Dataset records:

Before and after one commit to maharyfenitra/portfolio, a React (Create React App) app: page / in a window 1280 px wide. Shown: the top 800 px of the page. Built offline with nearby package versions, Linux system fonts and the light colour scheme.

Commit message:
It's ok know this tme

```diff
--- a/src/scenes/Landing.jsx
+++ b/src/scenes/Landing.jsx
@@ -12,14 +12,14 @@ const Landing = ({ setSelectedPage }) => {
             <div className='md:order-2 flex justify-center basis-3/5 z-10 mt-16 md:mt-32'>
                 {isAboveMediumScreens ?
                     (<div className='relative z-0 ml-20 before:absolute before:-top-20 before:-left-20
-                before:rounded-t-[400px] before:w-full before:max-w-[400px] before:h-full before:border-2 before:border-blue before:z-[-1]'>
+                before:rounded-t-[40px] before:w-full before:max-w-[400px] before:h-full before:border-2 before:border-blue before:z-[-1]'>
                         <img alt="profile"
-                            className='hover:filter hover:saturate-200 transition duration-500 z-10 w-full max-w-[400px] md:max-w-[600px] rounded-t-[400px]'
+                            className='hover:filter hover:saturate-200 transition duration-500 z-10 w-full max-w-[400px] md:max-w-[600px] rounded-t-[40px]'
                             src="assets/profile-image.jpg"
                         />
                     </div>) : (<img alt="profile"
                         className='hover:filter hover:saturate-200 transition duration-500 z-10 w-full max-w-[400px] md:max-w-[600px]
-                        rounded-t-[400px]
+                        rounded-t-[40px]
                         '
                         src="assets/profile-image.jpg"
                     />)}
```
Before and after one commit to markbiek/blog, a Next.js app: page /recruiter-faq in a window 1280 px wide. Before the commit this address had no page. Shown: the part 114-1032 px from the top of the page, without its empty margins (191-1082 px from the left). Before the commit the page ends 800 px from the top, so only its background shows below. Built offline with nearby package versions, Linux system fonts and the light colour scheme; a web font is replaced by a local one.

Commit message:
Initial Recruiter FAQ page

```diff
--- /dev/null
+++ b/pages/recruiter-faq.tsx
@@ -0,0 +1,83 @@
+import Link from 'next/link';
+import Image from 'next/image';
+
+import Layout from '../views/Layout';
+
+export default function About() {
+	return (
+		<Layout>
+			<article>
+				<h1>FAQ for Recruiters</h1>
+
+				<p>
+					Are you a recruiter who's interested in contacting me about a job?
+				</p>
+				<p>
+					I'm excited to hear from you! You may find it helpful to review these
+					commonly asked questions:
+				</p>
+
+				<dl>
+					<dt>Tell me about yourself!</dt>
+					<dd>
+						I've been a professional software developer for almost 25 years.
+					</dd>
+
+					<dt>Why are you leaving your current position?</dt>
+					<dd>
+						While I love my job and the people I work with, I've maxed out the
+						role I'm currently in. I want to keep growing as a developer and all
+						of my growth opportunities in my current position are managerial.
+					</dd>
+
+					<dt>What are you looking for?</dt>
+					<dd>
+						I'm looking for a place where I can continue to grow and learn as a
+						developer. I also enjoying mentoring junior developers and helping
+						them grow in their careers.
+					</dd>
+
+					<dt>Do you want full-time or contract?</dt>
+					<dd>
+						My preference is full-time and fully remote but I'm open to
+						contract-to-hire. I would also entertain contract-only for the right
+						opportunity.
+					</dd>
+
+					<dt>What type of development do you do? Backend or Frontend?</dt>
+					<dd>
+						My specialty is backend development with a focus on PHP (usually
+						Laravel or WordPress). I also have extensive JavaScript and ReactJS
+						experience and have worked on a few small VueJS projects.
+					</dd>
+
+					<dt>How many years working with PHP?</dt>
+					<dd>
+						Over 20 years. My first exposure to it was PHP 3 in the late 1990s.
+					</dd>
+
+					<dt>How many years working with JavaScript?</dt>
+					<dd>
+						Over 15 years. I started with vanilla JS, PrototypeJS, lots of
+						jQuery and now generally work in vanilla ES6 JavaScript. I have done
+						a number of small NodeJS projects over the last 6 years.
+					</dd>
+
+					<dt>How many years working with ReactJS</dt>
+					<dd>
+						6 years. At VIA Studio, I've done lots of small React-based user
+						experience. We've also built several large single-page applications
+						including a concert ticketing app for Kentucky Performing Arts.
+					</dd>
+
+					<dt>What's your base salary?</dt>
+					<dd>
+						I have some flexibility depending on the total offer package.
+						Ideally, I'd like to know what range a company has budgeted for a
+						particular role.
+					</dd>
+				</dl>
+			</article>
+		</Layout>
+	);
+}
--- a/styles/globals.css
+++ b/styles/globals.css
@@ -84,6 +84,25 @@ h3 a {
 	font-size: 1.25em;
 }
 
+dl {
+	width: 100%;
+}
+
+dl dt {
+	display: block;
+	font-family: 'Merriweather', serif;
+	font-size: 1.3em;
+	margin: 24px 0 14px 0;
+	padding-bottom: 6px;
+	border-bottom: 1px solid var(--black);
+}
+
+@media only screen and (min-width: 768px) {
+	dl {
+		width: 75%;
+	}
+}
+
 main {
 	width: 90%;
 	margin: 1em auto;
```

**Work required**
In full and exactly as written, repeat the data.

**Task solution**
Before and after one commit to maharyfenitra/portfolio, a React (Create React App) app: page / in a window 1280 px wide. Shown: the top 800 px of the page. Built offline with nearby package versions, Linux system fonts and the light colour scheme.

Commit message:
It's ok know this tme

```diff
--- a/src/scenes/Landing.jsx
+++ b/src/scenes/Landing.jsx
@@ -12,14 +12,14 @@ const Landing = ({ setSelectedPage }) => {
             <div className='md:order-2 flex justify-center basis-3/5 z-10 mt-16 md:mt-32'>
                 {isAboveMediumScreens ?
                     (<div className='relative z-0 ml-20 before:absolute before:-top-20 before:-left-20
-                before:rounded-t-[400px] before:w-full before:max-w-[400px] before:h-full before:border-2 before:border-blue before:z-[-1]'>
+                before:rounded-t-[40px] before:w-full before:max-w-[400px] before:h-full before:border-2 before:border-blue before:z-[-1]'>
                         <img alt="profile"
-                            className='hover:filter hover:saturate-200 transition duration-500 z-10 w-full max-w-[400px] md:max-w-[600px] rounded-t-[400px]'
+                            className='hover:filter hover:saturate-200 transition duration-500 z-10 w-full max-w-[400px] md:max-w-[600px] rounded-t-[40px]'
                             src="assets/profile-image.jpg"
                         />
                     </div>) : (<img alt="profile"
                         className='hover:filter hover:saturate-200 transition duration-500 z-10 w-full max-w-[400px] md:max-w-[600px]
-                        rounded-t-[400px]
+                        rounded-t-[40px]
                         '
                         src="assets/profile-image.jpg"
                     />)}
```
Before and after one commit to markbiek/blog, a Next.js app: page /recruiter-faq in a window 1280 px wide. Before the commit this address had no page. Shown: the part 114-1032 px from the top of the page, without its empty margins (191-1082 px from the left). Before the commit the page ends 800 px from the top, so only its background shows below. Built offline with nearby package versions, Linux system fonts and the light colour scheme; a web font is replaced by a local one.

Commit message:
Initial Recruiter FAQ page

```diff
--- /dev/null
+++ b/pages/recruiter-faq.tsx
@@ -0,0 +1,83 @@
+import Link from 'next/link';
+import Image from 'next/image';
+
+import Layout from '../views/Layout';
+
+export default function About() {
+	return (
+		<Layout>
+			<article>
+				<h1>FAQ for Recruiters</h1>
+
+				<p>
+					Are you a recruiter who's interested in contacting me about a job?
+				</p>
+				<p>
+					I'm excited to hear from you! You may find it helpful to review these
+					commonly asked questions:
+				</p>
+
+				<dl>
+					<dt>Tell me about yourself!</dt>
+					<dd>
+						I've been a professional software developer for almost 25 years.
+					</dd>
+
+					<dt>Why are you leaving your current position?</dt>
+					<dd>
+						While I love my job and the people I work with, I've maxed out the
+						role I'm currently in. I want to keep growing as a developer and all
+						of my growth opportunities in my current position are managerial.
+					</dd>
+
+					<dt>What are you looking for?</dt>
+					<dd>
+						I'm looking for a place where I can continue to grow and learn as a
+						developer. I also enjoying mentoring junior developers and helping
+						them grow in their careers.
+					</dd>
+
+					<dt>Do you want full-time or contract?</dt>
+					<dd>
+						My preference is full-time and fully remote but I'm open to
+						contract-to-hire. I would also entertain contract-only for the right
+						opportunity.
+					</dd>
+
+					<dt>What type of development do you do? Backend or Frontend?</dt>
+					<dd>
+						My specialty is backend development with a focus on PHP (usually
+						Laravel or WordPress). I also have extensive JavaScript and ReactJS
+						experience and have worked on a few small VueJS projects.
+					</dd>
+
+					<dt>How many years working with PHP?</dt>
+					<dd>
+						Over 20 years. My first exposure to it was PHP 3 in the late 1990s.
+					</dd>
+
+					<dt>How many years working with JavaScript?</dt>
+					<dd>
+						Over 15 years. I started with vanilla JS, PrototypeJS, lots of
+						jQuery and now generally work in vanilla ES6 JavaScript. I have done
+						a number of small NodeJS projects over the last 6 years.
+					</dd>
+
+					<dt>How many years working with ReactJS</dt>
+					<dd>
+						6 years. At VIA Studio, I've done lots of small React-based user
+						experience. We've also built several large single-page applications
+						including a concert ticketing app for Kentucky Performing Arts.
+					</dd>
+
+					<dt>What's your base salary?</dt>
+					<dd>
+						I have some flexibility depending on the total offer package.
+						Ideally, I'd like to know what range a company has budgeted for a
+						particular role.
+					</dd>
+				</dl>
+			</article>
+		</Layout>
+	);
+}
--- a/styles/globals.css
+++ b/styles/globals.css
@@ -84,6 +84,25 @@ h3 a {
 	font-size: 1.25em;
 }
 
+dl {
+	width: 100%;
+}
+
+dl dt {
+	display: block;
+	font-family: 'Merriweather', serif;
+	font-size: 1.3em;
+	margin: 24px 0 14px 0;
+	padding-bottom: 6px;
+	border-bottom: 1px solid var(--black);
+}
+
+@media only screen and (min-width: 768px) {
+	dl {
+		width: 75%;
+	}
+}
+
 main {
 	width: 90%;
 	margin: 1em auto;
```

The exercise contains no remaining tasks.